#### [ASSIGNMENT]
In the material below, which lines hold the word "const"? Pick each one out.

* * *

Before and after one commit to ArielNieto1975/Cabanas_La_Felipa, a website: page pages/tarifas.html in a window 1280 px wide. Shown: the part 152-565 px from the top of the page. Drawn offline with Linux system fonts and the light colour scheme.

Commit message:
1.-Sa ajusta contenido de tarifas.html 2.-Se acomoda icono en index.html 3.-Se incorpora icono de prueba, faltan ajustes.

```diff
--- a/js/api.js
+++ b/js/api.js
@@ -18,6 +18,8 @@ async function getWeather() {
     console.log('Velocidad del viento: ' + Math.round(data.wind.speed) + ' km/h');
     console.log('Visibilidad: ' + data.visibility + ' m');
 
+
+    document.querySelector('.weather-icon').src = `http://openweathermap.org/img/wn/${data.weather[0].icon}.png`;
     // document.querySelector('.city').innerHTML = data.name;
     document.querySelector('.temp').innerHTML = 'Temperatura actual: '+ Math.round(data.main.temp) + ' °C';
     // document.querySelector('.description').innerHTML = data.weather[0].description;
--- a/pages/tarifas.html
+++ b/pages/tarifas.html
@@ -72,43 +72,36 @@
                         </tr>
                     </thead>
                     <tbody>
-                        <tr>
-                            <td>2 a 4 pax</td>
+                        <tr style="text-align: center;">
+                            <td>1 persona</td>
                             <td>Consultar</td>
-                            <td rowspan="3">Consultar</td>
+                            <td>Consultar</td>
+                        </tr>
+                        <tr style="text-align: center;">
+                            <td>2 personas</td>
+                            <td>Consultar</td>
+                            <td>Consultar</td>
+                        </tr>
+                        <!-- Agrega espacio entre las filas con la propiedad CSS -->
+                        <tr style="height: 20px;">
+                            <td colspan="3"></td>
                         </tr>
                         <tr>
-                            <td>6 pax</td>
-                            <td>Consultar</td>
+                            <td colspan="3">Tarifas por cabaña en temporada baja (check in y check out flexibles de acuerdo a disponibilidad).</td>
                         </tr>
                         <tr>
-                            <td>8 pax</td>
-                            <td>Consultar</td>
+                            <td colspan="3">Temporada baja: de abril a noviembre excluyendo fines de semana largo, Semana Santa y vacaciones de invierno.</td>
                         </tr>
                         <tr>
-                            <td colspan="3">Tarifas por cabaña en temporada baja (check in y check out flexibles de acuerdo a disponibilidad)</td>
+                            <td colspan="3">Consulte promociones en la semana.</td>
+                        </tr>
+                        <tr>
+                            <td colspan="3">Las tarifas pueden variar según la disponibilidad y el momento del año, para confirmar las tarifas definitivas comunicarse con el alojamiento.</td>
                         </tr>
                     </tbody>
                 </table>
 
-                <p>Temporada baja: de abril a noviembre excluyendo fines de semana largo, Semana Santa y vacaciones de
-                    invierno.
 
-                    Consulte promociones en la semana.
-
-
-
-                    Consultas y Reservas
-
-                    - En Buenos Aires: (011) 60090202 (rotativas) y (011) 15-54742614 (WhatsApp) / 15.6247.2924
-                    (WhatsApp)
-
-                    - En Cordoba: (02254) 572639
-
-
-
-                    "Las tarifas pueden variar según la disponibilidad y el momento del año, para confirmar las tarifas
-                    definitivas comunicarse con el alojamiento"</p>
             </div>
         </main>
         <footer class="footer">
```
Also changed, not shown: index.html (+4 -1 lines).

* * *

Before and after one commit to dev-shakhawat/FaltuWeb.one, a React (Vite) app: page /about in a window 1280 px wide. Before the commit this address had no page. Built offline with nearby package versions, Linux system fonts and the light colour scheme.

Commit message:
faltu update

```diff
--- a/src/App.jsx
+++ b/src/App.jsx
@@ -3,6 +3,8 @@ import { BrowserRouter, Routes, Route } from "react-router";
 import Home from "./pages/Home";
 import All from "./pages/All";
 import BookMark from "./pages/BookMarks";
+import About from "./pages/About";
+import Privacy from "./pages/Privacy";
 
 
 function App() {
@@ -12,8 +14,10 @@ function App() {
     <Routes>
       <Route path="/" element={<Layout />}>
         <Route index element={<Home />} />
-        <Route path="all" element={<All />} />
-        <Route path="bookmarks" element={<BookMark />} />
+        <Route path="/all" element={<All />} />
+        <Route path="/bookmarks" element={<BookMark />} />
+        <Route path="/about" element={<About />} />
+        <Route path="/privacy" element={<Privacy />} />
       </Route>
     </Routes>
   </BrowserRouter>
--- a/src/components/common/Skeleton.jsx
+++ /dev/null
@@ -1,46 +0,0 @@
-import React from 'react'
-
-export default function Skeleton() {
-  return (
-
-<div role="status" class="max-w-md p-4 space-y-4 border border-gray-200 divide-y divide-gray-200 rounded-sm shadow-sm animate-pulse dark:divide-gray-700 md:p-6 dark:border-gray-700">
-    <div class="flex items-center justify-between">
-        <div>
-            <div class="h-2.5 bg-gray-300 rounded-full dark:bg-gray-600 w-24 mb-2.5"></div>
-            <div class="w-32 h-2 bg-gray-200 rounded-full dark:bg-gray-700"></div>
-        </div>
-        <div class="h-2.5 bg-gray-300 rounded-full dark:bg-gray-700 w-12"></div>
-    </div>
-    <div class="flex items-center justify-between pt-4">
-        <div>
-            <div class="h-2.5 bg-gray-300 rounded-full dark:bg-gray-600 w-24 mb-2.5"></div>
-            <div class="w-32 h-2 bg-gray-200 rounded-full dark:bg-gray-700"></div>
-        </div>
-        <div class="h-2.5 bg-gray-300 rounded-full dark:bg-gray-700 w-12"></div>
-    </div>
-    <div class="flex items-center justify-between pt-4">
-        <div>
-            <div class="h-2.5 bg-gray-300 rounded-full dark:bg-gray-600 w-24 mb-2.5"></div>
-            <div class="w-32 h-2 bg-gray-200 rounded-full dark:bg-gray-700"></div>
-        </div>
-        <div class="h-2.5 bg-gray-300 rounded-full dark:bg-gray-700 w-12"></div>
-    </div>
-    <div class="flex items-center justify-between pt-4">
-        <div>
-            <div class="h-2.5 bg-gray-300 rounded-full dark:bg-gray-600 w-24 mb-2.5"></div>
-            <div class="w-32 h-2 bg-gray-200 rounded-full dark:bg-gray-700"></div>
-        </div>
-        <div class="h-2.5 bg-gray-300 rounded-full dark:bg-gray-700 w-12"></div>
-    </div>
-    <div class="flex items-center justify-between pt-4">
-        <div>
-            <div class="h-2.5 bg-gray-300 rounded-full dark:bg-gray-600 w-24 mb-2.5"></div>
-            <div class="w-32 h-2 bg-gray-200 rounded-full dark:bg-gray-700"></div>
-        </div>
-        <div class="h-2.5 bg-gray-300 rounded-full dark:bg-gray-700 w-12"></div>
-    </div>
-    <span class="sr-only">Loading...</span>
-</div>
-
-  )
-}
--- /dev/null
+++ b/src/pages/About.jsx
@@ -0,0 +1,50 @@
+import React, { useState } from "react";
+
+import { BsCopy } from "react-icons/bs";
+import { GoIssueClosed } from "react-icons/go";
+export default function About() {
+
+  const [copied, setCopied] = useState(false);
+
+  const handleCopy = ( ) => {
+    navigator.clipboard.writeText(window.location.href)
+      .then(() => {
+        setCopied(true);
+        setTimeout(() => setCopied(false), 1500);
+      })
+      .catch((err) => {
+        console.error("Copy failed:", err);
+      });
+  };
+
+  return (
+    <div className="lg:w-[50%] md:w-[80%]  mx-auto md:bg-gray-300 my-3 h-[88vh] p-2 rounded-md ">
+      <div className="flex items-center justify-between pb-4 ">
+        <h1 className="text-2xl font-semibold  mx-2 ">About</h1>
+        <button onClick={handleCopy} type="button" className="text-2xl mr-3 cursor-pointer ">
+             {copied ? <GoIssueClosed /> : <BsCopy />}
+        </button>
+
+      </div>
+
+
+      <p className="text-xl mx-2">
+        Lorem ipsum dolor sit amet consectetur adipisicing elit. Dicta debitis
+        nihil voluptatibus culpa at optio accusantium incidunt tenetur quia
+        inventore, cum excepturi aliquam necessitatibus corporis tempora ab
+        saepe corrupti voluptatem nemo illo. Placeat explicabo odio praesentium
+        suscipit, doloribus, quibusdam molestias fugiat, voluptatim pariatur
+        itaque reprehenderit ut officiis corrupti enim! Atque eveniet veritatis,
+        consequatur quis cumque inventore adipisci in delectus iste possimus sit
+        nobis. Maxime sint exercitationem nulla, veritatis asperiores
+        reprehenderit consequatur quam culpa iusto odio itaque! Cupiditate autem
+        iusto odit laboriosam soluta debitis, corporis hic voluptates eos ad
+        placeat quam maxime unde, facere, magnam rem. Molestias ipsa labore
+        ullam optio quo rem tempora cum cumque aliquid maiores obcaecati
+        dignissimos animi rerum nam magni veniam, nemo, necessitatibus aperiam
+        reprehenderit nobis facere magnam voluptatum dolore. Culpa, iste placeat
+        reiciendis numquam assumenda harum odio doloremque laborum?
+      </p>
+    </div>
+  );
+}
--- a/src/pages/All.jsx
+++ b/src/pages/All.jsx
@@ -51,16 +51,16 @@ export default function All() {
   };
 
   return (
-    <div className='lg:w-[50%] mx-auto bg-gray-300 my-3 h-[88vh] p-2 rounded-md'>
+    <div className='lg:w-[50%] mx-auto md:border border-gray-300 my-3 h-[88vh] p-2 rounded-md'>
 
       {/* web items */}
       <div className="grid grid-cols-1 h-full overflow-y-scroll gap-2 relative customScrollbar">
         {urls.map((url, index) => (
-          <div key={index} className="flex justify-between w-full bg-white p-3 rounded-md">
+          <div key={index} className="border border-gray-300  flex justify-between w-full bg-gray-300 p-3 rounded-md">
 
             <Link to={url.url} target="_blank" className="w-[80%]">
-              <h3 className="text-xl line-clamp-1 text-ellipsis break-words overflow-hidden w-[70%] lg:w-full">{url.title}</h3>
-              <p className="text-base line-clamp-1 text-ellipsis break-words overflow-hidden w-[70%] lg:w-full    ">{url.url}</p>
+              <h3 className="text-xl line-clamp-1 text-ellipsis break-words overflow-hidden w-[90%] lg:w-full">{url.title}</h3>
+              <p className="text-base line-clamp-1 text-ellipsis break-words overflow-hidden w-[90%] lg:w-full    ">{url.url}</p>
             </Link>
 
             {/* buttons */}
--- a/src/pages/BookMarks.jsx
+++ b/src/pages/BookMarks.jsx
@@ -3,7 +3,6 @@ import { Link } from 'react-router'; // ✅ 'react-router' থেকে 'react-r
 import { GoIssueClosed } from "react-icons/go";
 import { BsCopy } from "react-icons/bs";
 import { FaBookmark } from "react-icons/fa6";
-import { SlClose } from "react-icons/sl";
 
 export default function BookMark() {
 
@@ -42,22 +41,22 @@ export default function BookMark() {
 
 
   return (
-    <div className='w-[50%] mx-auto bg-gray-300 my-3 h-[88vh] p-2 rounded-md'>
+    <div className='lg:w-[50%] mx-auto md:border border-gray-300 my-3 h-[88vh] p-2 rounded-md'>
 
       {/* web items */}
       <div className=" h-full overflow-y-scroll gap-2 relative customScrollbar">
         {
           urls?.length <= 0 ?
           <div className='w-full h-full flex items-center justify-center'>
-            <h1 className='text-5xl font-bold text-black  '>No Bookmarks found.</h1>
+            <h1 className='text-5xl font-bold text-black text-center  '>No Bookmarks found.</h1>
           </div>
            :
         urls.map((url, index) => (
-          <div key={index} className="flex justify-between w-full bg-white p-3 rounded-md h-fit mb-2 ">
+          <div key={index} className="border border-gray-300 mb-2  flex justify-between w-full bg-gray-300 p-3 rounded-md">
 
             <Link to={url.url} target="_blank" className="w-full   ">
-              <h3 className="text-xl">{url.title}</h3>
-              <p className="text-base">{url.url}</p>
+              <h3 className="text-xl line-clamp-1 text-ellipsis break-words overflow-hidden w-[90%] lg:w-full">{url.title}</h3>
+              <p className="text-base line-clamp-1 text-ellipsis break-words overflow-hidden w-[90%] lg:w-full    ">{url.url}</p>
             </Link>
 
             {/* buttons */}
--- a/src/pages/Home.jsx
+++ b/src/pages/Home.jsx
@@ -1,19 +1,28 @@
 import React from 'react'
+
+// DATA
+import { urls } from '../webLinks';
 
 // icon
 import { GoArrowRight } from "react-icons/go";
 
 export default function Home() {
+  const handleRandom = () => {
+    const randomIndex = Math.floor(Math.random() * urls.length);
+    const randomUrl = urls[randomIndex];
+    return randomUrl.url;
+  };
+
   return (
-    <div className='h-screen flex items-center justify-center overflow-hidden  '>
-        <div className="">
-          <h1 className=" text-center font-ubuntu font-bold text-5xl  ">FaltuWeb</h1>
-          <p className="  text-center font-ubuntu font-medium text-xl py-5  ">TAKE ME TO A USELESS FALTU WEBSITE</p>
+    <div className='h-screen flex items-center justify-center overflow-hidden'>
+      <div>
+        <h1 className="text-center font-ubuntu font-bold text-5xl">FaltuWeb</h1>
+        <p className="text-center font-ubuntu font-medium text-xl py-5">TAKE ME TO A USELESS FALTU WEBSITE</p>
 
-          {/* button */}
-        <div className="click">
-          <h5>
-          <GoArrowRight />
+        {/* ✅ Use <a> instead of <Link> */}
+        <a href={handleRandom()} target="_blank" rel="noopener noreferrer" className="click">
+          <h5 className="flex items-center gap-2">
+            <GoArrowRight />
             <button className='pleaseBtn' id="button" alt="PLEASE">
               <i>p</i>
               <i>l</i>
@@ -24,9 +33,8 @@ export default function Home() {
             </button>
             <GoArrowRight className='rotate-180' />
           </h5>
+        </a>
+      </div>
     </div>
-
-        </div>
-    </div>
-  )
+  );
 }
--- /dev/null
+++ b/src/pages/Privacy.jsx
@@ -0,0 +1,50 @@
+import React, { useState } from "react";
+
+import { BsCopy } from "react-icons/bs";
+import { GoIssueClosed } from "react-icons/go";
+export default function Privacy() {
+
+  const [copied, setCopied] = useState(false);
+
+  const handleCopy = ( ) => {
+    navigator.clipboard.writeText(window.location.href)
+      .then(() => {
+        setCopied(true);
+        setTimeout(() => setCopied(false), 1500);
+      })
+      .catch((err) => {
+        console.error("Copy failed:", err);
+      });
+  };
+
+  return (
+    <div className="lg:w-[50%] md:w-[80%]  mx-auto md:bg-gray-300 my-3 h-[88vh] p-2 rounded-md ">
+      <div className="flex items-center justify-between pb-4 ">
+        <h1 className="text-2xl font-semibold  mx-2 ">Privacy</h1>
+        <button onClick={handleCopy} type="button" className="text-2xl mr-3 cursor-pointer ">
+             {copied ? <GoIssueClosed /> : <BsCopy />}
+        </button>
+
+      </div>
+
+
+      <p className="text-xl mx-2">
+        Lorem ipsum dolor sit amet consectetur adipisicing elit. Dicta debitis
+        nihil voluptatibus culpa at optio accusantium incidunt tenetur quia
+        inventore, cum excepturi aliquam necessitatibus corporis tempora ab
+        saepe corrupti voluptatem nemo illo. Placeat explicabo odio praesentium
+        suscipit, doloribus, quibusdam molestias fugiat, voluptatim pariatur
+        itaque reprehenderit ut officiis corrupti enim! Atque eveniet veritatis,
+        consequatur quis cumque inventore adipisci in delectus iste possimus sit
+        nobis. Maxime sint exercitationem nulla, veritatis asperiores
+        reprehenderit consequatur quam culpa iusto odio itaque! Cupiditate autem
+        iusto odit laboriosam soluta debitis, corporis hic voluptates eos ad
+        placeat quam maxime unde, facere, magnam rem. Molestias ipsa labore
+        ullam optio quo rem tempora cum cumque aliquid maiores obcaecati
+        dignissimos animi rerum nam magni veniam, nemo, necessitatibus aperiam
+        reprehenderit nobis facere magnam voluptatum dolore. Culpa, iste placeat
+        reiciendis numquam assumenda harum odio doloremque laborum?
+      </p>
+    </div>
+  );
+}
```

* * *

#### [EXPECTED ANSWER]
+  const [copied, setCopied] = useState(false);
+  const handleCopy = ( ) => {
+  const handleRandom = () => {
+    const randomIndex = Math.floor(Math.random() * urls.length);
+    const randomUrl = urls[randomIndex];
+  const [copied, setCopied] = useState(false);
+  const handleCopy = ( ) => {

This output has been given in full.